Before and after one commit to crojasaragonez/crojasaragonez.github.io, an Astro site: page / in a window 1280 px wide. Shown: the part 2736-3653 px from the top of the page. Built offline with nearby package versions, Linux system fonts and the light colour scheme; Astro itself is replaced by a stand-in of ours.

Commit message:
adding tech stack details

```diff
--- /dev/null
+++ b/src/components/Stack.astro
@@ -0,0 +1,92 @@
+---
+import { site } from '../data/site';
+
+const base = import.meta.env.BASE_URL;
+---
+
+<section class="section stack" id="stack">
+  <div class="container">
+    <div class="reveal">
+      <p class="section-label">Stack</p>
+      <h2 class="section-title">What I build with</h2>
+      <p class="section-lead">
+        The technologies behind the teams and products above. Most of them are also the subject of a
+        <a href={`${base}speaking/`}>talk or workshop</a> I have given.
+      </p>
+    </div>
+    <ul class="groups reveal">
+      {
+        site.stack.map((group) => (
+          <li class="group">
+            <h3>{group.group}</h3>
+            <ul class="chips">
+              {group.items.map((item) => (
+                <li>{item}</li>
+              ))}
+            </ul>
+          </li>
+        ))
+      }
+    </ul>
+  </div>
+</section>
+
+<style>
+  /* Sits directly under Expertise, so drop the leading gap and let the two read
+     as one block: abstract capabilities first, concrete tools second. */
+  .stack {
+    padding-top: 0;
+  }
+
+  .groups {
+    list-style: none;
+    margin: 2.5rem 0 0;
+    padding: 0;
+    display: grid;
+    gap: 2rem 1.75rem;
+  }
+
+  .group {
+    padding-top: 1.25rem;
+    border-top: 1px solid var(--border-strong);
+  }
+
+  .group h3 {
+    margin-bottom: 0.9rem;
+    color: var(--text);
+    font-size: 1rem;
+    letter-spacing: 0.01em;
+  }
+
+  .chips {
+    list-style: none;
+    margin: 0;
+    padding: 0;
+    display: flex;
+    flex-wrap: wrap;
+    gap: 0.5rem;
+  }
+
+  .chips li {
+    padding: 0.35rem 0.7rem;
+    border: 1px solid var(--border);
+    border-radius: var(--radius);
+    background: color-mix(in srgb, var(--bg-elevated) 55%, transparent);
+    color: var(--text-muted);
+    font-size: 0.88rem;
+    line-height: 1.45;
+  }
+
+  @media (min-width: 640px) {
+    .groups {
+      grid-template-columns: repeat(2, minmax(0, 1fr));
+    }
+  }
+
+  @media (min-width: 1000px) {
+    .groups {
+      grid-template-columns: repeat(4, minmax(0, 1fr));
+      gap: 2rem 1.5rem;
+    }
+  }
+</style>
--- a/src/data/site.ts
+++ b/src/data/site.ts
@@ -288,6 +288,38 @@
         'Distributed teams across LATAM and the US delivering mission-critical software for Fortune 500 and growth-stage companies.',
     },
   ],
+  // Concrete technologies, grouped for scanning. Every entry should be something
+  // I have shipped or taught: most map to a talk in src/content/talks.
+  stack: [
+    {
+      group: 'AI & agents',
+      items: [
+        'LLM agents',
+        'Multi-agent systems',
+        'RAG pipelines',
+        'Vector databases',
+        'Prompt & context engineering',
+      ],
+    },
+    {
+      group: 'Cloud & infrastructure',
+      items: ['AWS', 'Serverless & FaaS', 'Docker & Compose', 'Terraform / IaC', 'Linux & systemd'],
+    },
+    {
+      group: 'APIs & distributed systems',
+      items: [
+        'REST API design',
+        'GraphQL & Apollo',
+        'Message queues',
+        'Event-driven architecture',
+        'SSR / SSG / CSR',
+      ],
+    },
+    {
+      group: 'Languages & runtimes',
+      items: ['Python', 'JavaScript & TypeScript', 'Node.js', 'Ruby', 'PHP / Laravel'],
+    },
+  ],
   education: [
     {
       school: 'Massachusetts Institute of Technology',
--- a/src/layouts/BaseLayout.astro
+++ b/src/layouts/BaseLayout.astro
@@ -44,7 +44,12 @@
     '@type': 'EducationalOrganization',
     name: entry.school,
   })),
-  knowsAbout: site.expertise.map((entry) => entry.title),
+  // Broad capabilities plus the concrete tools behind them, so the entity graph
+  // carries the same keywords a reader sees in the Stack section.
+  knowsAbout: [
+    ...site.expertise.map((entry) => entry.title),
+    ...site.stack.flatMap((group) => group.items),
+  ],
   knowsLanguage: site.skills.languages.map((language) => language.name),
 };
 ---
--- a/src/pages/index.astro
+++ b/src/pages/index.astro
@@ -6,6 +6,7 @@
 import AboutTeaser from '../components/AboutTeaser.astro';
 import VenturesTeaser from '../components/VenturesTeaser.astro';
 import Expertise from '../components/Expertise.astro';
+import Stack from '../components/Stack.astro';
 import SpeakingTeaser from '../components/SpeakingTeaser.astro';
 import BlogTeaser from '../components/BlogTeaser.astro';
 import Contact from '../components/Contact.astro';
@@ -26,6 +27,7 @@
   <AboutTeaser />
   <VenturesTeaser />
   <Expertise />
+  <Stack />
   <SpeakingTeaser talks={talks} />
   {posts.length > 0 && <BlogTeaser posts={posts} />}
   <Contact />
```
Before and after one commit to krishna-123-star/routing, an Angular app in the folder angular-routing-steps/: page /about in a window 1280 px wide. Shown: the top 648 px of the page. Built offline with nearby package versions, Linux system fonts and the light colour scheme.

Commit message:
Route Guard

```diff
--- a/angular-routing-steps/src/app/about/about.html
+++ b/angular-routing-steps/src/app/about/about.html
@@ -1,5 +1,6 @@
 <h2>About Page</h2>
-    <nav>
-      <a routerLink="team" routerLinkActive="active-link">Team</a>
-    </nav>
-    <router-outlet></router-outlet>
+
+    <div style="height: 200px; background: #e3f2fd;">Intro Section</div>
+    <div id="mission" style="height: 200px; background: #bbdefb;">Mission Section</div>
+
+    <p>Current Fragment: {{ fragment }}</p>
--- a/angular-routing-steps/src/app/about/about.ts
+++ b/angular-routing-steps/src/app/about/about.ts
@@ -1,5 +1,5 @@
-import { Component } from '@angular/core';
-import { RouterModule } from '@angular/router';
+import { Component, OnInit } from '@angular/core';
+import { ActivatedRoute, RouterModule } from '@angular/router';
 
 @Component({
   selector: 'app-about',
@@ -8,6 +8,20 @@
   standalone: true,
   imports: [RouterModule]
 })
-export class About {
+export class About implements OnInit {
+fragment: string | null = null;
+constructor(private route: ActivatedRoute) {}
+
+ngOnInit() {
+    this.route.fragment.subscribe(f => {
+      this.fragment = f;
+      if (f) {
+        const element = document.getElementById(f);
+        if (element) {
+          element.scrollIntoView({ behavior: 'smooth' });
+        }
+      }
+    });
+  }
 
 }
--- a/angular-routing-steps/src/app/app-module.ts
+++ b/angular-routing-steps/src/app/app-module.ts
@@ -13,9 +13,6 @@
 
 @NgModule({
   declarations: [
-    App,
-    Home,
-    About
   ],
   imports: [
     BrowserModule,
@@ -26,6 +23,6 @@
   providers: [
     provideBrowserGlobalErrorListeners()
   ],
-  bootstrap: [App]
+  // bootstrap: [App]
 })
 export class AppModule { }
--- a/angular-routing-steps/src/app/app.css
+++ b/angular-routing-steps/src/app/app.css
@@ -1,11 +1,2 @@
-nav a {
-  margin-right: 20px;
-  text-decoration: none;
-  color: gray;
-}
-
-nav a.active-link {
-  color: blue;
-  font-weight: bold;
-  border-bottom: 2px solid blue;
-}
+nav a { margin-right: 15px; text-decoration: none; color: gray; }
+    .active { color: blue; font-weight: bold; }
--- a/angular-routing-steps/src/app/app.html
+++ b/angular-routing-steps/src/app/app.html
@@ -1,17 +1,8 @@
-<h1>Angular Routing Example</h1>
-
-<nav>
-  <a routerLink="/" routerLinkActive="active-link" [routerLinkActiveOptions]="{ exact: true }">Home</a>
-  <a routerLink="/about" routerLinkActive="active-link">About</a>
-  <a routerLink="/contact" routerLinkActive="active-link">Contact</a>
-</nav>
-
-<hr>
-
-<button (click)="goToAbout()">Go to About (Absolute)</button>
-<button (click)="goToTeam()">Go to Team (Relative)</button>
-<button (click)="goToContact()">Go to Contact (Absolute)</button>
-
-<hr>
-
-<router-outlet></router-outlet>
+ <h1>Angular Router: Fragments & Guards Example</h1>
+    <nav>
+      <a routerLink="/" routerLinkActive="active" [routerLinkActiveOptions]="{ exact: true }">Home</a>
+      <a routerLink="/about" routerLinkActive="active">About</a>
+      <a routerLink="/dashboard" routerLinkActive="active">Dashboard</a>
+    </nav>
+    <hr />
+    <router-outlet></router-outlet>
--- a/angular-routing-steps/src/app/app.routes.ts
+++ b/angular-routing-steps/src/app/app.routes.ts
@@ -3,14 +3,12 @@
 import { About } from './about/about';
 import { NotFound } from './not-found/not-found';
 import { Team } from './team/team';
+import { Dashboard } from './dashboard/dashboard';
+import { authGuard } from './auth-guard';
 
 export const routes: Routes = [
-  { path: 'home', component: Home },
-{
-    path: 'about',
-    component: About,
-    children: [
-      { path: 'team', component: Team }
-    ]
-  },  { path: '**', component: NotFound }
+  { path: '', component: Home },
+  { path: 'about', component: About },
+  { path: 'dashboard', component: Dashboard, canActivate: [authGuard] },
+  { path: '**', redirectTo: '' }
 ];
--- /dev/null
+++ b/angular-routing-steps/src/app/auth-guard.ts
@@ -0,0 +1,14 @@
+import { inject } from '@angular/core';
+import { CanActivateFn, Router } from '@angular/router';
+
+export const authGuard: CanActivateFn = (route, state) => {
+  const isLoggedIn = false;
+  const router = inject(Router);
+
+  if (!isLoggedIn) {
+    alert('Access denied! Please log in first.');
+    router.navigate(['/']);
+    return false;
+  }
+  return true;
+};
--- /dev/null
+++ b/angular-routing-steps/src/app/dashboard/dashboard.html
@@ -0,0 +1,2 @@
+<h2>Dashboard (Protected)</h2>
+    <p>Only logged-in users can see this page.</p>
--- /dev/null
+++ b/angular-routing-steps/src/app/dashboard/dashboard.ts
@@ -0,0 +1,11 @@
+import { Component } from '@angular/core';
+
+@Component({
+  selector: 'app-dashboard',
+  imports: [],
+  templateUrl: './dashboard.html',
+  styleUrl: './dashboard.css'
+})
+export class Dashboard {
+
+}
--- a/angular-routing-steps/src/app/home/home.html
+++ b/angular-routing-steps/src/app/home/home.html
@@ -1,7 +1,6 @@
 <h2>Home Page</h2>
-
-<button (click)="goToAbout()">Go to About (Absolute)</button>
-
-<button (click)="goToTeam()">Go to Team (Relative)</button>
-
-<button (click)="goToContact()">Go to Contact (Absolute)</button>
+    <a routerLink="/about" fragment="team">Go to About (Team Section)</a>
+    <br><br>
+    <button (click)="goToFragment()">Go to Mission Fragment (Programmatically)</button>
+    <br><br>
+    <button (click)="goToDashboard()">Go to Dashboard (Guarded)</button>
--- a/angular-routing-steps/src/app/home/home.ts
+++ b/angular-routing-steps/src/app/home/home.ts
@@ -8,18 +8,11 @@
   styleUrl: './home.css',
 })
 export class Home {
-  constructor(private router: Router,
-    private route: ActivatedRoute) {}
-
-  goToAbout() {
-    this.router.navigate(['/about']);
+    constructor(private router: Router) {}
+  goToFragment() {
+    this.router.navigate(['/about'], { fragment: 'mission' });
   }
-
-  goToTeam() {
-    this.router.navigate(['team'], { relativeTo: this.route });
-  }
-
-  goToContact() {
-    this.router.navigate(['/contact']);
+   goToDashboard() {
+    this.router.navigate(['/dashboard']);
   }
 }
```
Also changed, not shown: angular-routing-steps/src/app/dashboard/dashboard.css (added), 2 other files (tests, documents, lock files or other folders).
————
Task brief.
Please work out how many lines in this listing contain "margin", then give only that number.

Your response.
5